SPEAKING OF NOT RIGHT... Aside from a host of political speeches, the 2008 Democratic and Republican National Conventions yielded a number of unfortunate incidents, namely the arrest of journalists who were merely doing their jobs. The most arrests came during protests at the RNC. These incidents prompted SPJ to issue two statements condemning the arrests. The first was issued on Sept. 3 and the second on Sept. 5, the day after at least 19 journalists were detained. In one of his last acts as SPJ president, Clint Brewer responded to The Hill Newspaper's request to leave a brief blog post on its Web site. Since last week, the story of SPJ's advocacy has been picked up by a number of news outlets and blogs.
FOR LOVE OF ETHICS. It's hard not to notice the amount of media coverage the SPJ Code of Ethics has received in recent weeks. It's one of the oldest ethics codes in the profession and recently received attention when SPJ denounced the practice of using print and broadcast news space for veiled, one-sided advertisements from health organizations. Here are two other recent references to the Code:
— An editorial in the Fort Collins Coloradoan by retired law professor James C. Mitchell lambasted the paper's story by a freelance writer who had a business connection to a speaker series the story described.
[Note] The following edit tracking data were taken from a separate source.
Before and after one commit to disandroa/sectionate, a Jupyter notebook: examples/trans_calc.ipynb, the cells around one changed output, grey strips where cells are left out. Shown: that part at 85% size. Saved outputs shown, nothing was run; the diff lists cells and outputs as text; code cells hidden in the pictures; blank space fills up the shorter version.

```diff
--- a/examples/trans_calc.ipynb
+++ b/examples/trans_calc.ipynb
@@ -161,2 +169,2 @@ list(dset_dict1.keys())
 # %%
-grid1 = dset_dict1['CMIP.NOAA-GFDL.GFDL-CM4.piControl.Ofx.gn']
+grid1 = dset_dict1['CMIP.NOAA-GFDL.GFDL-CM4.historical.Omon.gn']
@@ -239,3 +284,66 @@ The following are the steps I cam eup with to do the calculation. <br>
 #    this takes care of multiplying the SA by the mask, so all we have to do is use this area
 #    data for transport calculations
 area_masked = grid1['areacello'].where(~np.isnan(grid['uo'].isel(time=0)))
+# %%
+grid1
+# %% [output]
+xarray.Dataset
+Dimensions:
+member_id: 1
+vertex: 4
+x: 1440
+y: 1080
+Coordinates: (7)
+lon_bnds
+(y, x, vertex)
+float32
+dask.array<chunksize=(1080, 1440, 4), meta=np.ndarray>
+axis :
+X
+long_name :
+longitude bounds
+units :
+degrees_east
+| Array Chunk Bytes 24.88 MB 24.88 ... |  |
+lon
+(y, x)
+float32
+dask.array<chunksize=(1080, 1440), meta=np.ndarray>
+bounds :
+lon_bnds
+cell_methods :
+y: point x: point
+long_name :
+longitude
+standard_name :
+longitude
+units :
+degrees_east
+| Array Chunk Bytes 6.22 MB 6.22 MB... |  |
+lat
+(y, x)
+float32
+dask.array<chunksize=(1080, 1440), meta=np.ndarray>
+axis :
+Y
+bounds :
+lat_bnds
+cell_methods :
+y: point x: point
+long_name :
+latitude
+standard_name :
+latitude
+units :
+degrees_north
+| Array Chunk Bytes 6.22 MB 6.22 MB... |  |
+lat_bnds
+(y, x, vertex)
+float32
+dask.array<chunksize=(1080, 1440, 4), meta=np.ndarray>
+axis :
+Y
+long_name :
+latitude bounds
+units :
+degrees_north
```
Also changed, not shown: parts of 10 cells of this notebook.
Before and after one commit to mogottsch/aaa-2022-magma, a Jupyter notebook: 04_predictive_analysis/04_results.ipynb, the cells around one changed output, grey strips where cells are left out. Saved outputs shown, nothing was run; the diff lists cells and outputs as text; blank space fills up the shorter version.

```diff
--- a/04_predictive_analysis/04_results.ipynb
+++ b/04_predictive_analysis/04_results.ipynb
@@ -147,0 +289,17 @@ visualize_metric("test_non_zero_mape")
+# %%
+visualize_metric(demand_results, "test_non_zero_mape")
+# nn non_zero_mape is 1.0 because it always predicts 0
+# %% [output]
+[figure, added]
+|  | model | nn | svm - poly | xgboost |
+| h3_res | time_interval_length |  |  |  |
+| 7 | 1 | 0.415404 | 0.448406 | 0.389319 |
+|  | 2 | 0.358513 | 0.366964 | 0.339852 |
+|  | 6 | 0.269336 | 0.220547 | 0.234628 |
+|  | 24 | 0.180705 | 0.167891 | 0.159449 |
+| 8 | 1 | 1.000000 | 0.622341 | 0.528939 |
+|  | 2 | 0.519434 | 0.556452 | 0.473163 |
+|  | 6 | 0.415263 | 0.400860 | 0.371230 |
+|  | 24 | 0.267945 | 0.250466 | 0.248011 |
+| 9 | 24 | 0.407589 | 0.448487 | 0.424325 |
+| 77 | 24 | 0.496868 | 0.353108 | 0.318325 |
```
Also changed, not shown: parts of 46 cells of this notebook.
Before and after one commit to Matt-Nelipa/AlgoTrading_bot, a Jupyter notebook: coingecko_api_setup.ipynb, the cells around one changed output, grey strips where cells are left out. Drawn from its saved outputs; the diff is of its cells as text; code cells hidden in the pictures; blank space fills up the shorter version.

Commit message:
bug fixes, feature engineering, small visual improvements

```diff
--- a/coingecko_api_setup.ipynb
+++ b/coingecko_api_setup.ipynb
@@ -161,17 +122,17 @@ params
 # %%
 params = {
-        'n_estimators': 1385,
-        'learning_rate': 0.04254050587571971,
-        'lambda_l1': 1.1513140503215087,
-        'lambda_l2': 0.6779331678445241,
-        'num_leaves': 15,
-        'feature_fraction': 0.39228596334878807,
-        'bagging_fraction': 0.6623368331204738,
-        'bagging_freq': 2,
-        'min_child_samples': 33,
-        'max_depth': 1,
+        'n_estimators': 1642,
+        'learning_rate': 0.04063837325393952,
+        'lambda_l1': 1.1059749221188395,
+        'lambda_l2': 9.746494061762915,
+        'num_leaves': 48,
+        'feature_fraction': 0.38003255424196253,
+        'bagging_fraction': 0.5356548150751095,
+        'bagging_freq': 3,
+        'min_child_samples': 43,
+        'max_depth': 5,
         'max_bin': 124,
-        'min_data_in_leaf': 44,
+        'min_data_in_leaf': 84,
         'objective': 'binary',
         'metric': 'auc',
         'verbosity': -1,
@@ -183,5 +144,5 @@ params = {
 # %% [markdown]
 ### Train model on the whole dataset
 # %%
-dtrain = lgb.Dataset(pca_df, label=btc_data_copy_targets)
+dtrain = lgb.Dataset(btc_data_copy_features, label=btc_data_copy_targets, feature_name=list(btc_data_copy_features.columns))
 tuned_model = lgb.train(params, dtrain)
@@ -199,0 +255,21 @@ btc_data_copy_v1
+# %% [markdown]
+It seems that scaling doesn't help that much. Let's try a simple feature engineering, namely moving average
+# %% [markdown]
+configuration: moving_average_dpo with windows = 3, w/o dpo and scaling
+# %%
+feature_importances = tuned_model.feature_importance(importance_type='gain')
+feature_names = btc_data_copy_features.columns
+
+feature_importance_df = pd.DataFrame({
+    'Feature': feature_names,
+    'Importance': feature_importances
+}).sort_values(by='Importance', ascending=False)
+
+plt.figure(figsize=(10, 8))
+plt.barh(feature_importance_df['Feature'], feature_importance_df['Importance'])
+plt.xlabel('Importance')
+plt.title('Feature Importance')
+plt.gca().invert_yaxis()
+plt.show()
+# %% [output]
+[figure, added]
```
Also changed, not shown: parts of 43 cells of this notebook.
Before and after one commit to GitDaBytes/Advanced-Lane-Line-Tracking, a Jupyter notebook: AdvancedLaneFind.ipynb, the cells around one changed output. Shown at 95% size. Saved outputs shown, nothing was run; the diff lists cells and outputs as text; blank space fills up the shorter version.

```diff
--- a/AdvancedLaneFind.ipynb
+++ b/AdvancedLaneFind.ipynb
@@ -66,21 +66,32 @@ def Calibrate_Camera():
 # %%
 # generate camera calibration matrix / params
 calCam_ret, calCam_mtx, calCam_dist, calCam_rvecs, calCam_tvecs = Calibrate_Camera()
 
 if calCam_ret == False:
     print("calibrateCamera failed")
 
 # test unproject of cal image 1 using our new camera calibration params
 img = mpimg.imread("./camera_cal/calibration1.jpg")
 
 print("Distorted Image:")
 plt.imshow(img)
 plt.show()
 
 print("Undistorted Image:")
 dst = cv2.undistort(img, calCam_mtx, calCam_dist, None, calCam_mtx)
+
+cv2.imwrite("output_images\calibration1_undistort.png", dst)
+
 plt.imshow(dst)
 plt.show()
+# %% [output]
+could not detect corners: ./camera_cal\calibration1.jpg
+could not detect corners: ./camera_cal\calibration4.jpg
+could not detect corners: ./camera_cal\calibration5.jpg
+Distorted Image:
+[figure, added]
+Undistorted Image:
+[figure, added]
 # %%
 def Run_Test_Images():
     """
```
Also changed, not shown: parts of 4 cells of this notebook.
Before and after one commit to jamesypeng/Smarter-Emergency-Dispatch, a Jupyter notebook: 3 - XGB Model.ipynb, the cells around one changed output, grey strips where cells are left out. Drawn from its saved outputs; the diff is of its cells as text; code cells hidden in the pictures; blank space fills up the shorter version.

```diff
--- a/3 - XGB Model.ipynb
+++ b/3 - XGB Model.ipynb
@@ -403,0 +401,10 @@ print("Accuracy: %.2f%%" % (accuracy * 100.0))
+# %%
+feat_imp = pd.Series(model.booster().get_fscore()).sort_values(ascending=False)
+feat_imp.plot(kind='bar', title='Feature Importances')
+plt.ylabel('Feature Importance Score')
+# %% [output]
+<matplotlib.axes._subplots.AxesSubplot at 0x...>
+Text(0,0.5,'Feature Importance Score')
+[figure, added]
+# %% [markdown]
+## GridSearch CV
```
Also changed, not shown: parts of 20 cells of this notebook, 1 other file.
In noting that the paper sacrificed its objective integrity, Mitchell states that the ethical lapse appeared to be more than an "innocent mistake." He then went on to reference the SPJ Code of Ethics.
— A new Web service called SpinSpotter debuted this week under the premise of flagging bias (both right and left) in media coverage. The program uses a mathematical algorithm to detect hints of bias in online news stories. One of the driving forces behind the algorithm is the SPJ Code of Ethics.
BETTER JOURNALISM, OREGON STYLE. On Oct. 25, the Oregon/SW Washington Pro chapter returns to the University of Oregon in Eugene for the second Building a Better Journalist conference. Stephen Engelberg, managing editor of ProPublica.org, will speak about emerging business models for the news industry. Registration is $20 for SPJ members, $30 for nonmembers and $10 for students with a college ID. Contact Chapter president Wendy Culverwell. And don't forget to visit the chapter's new and improved Web site, featuring RSS feeds from SPJ.
FREE NEWSPAPER? TO AN EXTENT. Most student-produced newspapers on college campuses are free... at least for the first copy. Taking more than one copy — or more correctly, a bunch of copies in an attempt to restrict access to content — is highly frowned upon in student journalism circles. That's especially true at the University of Tampa. A student who took and dumped hundreds of extra copies of The Minaret because she disagreed with the paper's content was recently punished. She was ordered to pay $150 and perform 20 service hours at the paper. And that incident is just one of many chronicled by the Student Press Law Center.
HERE'S SOMETHING FOR FREE: MONEY. SPJ will invest $5,000 to fund local chapter programs during 2008-2009, and your chapter could receive up to $500 for your program or activity. Grant applications are due by Midnight, ET, on Sept. 29, 2008. Any SPJ chapter in good standing is eligible to apply. Eligible chapters must have filed a 2007-2008 annual report with the national office by the deadline. Contact Professional Development Coordinator Heather Porter for more information.